Bravery is represented by the bear. The mother bear has the courage and strength to face her fears and challenges while protecting her young. The bear also shows us how to live a balanced life with rest, survival and play.
To face life with courage is to know bravery.
Find your inner strength to face the difficulties of life and the courage to be yourself. Defend what you believe in and what is right for your community, family and self. Make positive choices and have conviction in your decisions. Face your fears to allow yourself to live your life.
To do what is right even when the consequences are unpleasant.
Our goal is that teachers will learn together with their students about these teachings and bring them into their regular classroom activities.
In September, with the focus on Courage, students could:
- draw a picture of themselves being brave
- write about a time they needed courage or a time they were courageous
- present something in front of the class (ex, show-and-tell)
- read aloud in class (ex, What does it mean to be brave?/C’est quoi, le courage?; I am courage/Je suis courageux, or other books about facing fears with courage, as shared on this list)
- have students decorate a Bear and write above or below the Bear what represents Courage for them.
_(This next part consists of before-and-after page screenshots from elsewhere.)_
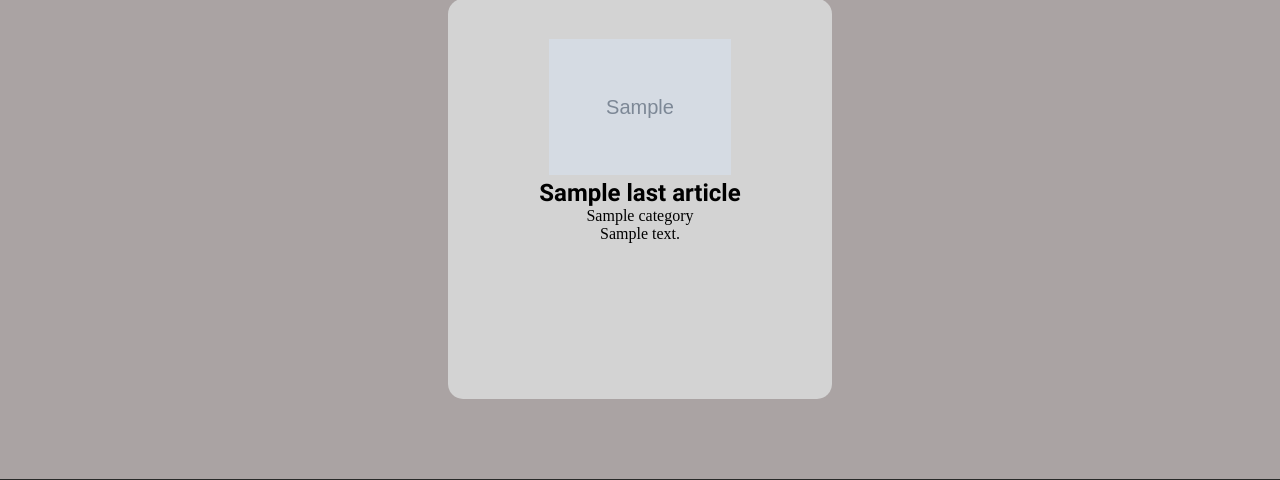
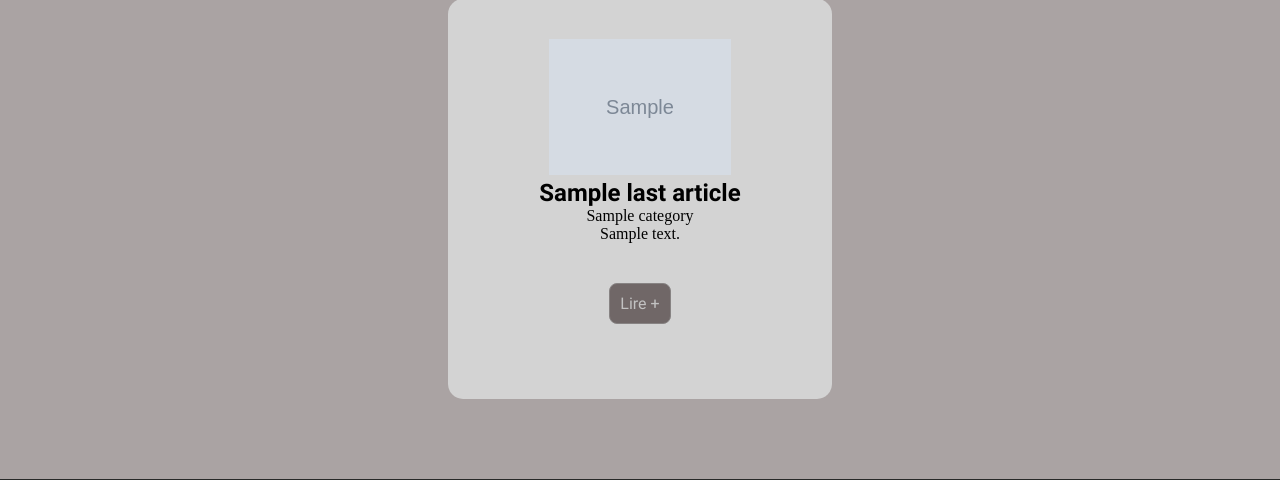
Before and after one commit to Gaeram/deep-space, a Symfony app: template templates/index.html.twig in a window 1280 px wide. Shown: the part 1388-1868 px from the top of the page. Run offline with Twig, Linux system fonts and the light colour scheme; the template is opened without the code that fills it: most values are stand-ins (such as "Sample title", 1, 10 or a date in 2020); grey boxes marked "Sample" are stand-in pictures; some libraries are stand-ins or nearby versions.

Commit message:
Adding buttons to last articles blocks

```diff
--- a/templates/index.html.twig
+++ b/templates/index.html.twig
@@ -38,6 +38,7 @@
             <h2>{{ article.title }}</h2>
             <p>{{ article.category.title }}</p>
             <p>{{ article.description }}</p>
+            <a class="button-boxes" href="{{ path('admin-article', {'id': article.id}) }}">Lire +</a>
         </article>
         {% endfor %}
     </section>
```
On the next page, see the Bear art by Michelle Stoney, a Gitxsan artist who has graciously given permission for anyone to print off and colour this design – she just asks that it not be used for sale or profit.
- brainstorm a list of situations where it helps to have courage
- Learn and share about someone who was courageous, such as Terry Fox and/or Phyllis Webstad
- September 30 is the National Day for Truth and Reconciliation. Consider sharing a book like “With our orange hearts” (“Avec nos coeurs orange”) and have students share about who/what they love.